As part of the Osiris Outstanding Teaching and Learning Conference I recently attended, consultant, Mike Hughes, shared ideas about how a college or school can improve the quality of teaching and learning. Central to his session, Mike suggested we need to build teachers’ capacity. These are my notes from his session.
Always keep the focus on students and learning.
There are 3 factors at play that impact the quality of teaching and learning:
EXTERNAL CLIMATE – Ofsted, league tables (common to everyone), this circle doesn’t encourage risk taking.
INTERNAL CLIMATE – within every college it is different
PERSONAL – every teacher’s personal reflections
Whole college inset days result in very little improvement, on 21st July 1988 this was the first day of INSET for schools and colleges.
More effective approaches to development include:
1) Placing a physical green card on the classroom door, as a risk or innovation card to indicate the teacher is experimenting or ‘having a go’ with a new method or resource.
2) Video lessons to really encourage teachers to reflect.
3) Aim to build the CAPACITY of teachers.
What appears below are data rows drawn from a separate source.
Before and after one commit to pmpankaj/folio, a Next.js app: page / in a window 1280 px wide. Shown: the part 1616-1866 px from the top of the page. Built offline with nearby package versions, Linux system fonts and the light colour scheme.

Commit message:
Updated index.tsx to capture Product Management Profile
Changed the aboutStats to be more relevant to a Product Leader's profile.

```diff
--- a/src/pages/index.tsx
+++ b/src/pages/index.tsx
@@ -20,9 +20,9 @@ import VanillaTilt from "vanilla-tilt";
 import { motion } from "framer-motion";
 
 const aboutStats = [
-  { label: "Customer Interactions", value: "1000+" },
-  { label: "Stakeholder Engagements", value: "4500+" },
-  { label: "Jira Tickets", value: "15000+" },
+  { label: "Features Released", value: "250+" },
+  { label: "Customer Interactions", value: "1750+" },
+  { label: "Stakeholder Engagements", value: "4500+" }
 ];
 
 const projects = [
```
The best teachers can:
- Be flexible
- Have plan B, plan C up their sleeves
- Have confidence and professional judgement to change the learning flow in a lesson.
- The best teachers understand learning.
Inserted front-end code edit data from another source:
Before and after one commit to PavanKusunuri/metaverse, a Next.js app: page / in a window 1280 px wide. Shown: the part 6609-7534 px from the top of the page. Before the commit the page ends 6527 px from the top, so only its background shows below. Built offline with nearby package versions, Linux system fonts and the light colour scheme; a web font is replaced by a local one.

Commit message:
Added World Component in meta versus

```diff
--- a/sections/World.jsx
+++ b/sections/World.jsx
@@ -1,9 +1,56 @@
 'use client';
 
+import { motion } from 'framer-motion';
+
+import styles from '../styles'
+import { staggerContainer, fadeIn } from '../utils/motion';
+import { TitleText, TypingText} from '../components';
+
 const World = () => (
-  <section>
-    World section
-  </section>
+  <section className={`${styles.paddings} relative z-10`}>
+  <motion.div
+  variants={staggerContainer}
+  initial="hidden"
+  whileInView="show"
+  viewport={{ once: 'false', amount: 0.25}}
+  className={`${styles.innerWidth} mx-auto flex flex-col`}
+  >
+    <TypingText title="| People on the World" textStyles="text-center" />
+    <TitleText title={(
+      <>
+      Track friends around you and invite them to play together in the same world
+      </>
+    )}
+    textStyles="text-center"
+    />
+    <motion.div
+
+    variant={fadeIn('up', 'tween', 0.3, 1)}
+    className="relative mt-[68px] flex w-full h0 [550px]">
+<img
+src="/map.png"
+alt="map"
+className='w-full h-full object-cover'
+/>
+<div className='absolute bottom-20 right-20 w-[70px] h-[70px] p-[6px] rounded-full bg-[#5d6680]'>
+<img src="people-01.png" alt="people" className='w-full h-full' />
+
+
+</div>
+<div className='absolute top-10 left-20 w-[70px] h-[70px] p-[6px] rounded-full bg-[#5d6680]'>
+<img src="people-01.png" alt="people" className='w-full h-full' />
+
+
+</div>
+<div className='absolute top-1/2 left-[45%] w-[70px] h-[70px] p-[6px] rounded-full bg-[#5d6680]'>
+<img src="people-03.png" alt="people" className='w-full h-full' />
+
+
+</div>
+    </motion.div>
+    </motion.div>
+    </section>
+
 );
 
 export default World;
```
Create the right conditions for teaching and learning to flourish:
1) Appoint good teachers.
2) Develop teachers who can think on their feet.
3) Create the right culture through everything you do and say.
4) Through strong leadership, create the norm about what is expected in reflective practice and development of skills and expertise.
5) Through the culture, get staff talking about teaching and learning.
6) Reflect on the key question ‘what is the catalyst about teaching and learning in your college?’
7) The challenge is to get staff to talk about teaching in a non defensive way and either reduce or get rid of the emotion. Achieve this by:
- Creating a dialogue about aspects of teaching and learning.
- Identify a catalyst for change.
- Provide a framework for research or further developments e.g. through action research.
An example might be:
‘How long in lessons is it before the first open question is asked? Ask teachers who would like to be involved in a piece of research? Our aim is we have to get students curious, we need to get students engaged, get your HOTS question in quickly in the lesson’.
Use the GROW model as a framework:
GOAL – where would you like to be?
REALITY – where are you are now?, what do you think is important in teaching and learning now? e.g. How long before you get an open question?
OPEN – what could you do? How about? In English we are doing?
WHAT – what now?
Using this approach leads to non-judgemental conversations which take place within a framework. This can then lead into the start of action research.
Image from Mark Brannan- Flickr